Make a tally of the lines in the records that include the string "border", and give only that number.

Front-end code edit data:
────────────────────
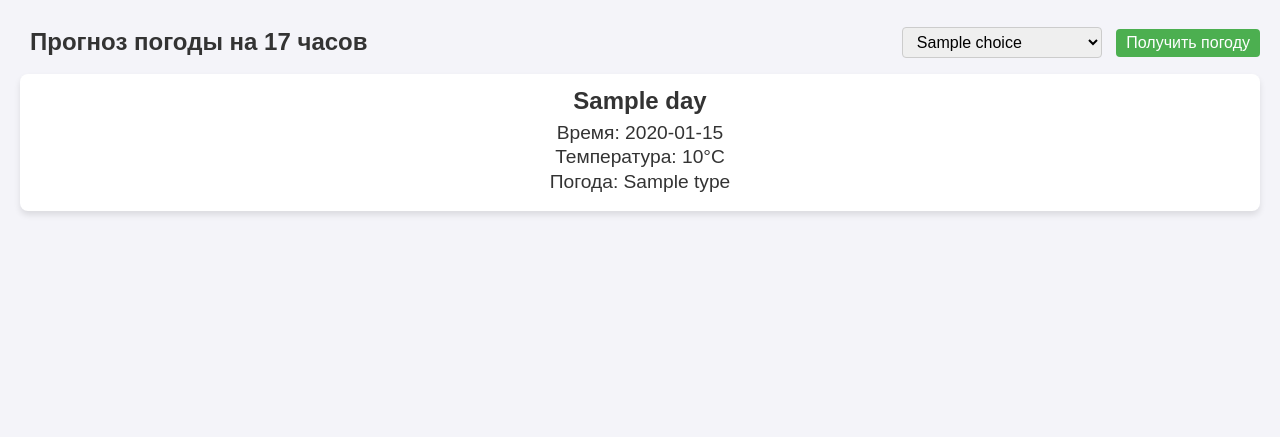
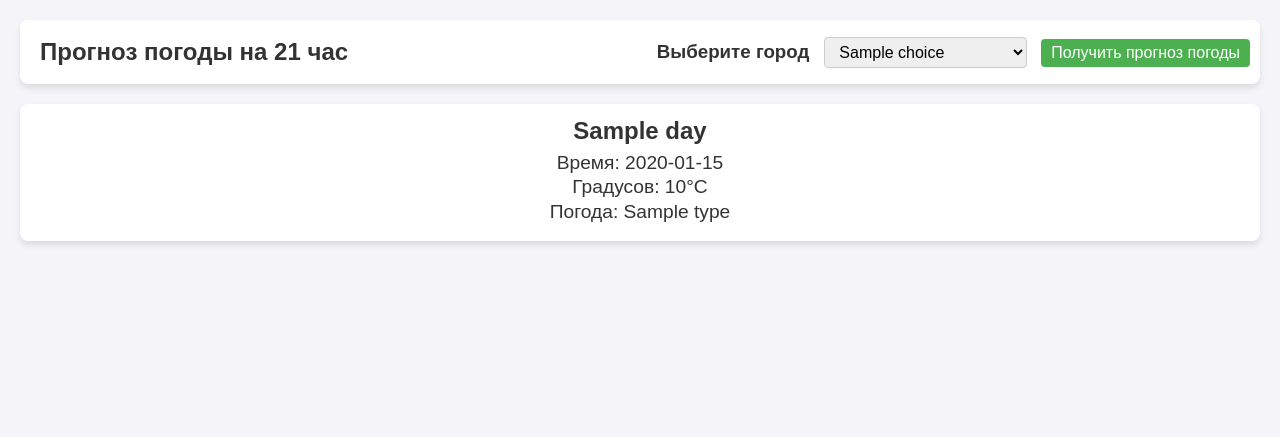
Before and after one commit to astrakhantsev163/python-assistant, a FastAPI app: template templates/index.html in a window 1280 px wide. Shown: the part 119-556 px from the top of the page. Run offline with FastAPI, Linux system fonts and the light colour scheme; the template is opened without the code that fills it: most values are stand-ins (such as "Sample title", 1, 10 or a date in 2020); parts of the project's set-up code (start-up, migrations or seed data) failed here and were passed over.

Commit message:
added more css styles

```diff
--- a/static/styles/base.css
+++ b/static/styles/base.css
@@ -19,21 +19,12 @@ body {
     min-height: 100vh; /* Минимальная высота = высота viewport */
 }
 
-button {
-    border: none;
-    outline: none;
-    background: transparent;
-    padding: 0;
-    margin: 0;
-    cursor: pointer;
-}
-
 h2 {
     padding: 10px;
 }
 
 /* Для экранов меньше 600px */
-@media (max-width: 600px) {
+@media (max-width: 1000px) {
     .header-flex {
         flex-direction: column; /* Размещаем элементы вертикально */
         align-items: flex-start; /* Выравниваем по левому краю */
@@ -43,4 +34,7 @@ h2 {
         margin-top: 15px; /* Отступ сверху */
         margin-bottom: 15px; /* Отступ снизу */
     }
+    .header-flex h3 {
+        align-text: left;
+    }
 }
--- a/static/styles/buttons.css
+++ b/static/styles/buttons.css
@@ -9,6 +9,7 @@
     font-size: 16px;
     transition: background 0.3s ease;
     cursor: pointer;
+    min-width: 202.4px;
 }
 
 .submit-button:hover {
--- a/static/styles/header.css
+++ b/static/styles/header.css
@@ -19,11 +19,15 @@ header p {
 
 /* Стили для контейнера */
 .header-flex {
-    display: flex; /* Включаем Flexbox */
-    align-items: center; /* Выравниваем элементы по центру вертикально */
-    gap: 10px; /* Добавляем пространство между h2 и select */
-    width: 100%; /* Занимаем всю доступную ширину */
-    padding-bottom: 10px;
+    display: flex;
+    align-items: center;
+    gap: 10px;
+    width: 100%;
+    padding: 10px;
+    background: white;
+    border-radius: 8px;
+    box-shadow: 0 4px 6px rgba(0, 0, 0, 0.1);
+    margin-bottom: 20px;
 }
 
 /* Стили для h2 */
@@ -33,12 +37,17 @@ header p {
     flex: 1; /* Занимает всё доступное пространство */
 }
 
+.header-flex h3 {
+    font-size: 1.17rem;
+    padding: 5px;
+}
+
 /* Стили для select */
 .header-flex select {
     padding: 5px 10px; /* Добавляем внутренние отступы */
     border: 1px solid #ccc; /* Граница */
     border-radius: 4px; /* Скругление углов */
     font-size: 1rem; /* Размер шрифта */
-    min-width: 200px; /* Минимальная ширина для select */
+    min-width: 202.4px; /* Минимальная ширина для select */
     margin-right: 10px;
 }
--- a/templates/index.html
+++ b/templates/index.html
@@ -24,7 +24,8 @@
         <main>
             <div class="main-content">
                 <div class="header-flex">
-                    <h2>Прогноз погоды на 17 часов</h2>
+                    <h2>Прогноз погоды на 21 час</h2>
+                    <h3>Выберите город </h3>
                     <form action="/weather" method="get">
                         <select id="city_choices" name="city">
                             {% for choice in city_choices %}
@@ -33,7 +34,7 @@
                             </option>
                             {% endfor %}
                         </select>
-                        <button type="submit" class="submit-button">Получить погоду</button>
+                        <button type="submit" class="submit-button">Получить прогноз погоды</button>
                     </form>
                 </div>
                 <div id="weather-container" class="weather-grid">
@@ -41,7 +42,7 @@
                     <div class="weather-card">
                         <h3>{{ day }}</h3>
                         <p>Время: {{ time }}</p>
-                        <p>Температура: {{ temp }}°C</p>
+                        <p>Градусов: {{ temp }}°C</p>
                         <p>Погода: {{ type }}</p>
                     </div>
                     {% endfor %}
```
────────────────────
*SOLUTION TO THIS EXERCISE:* 4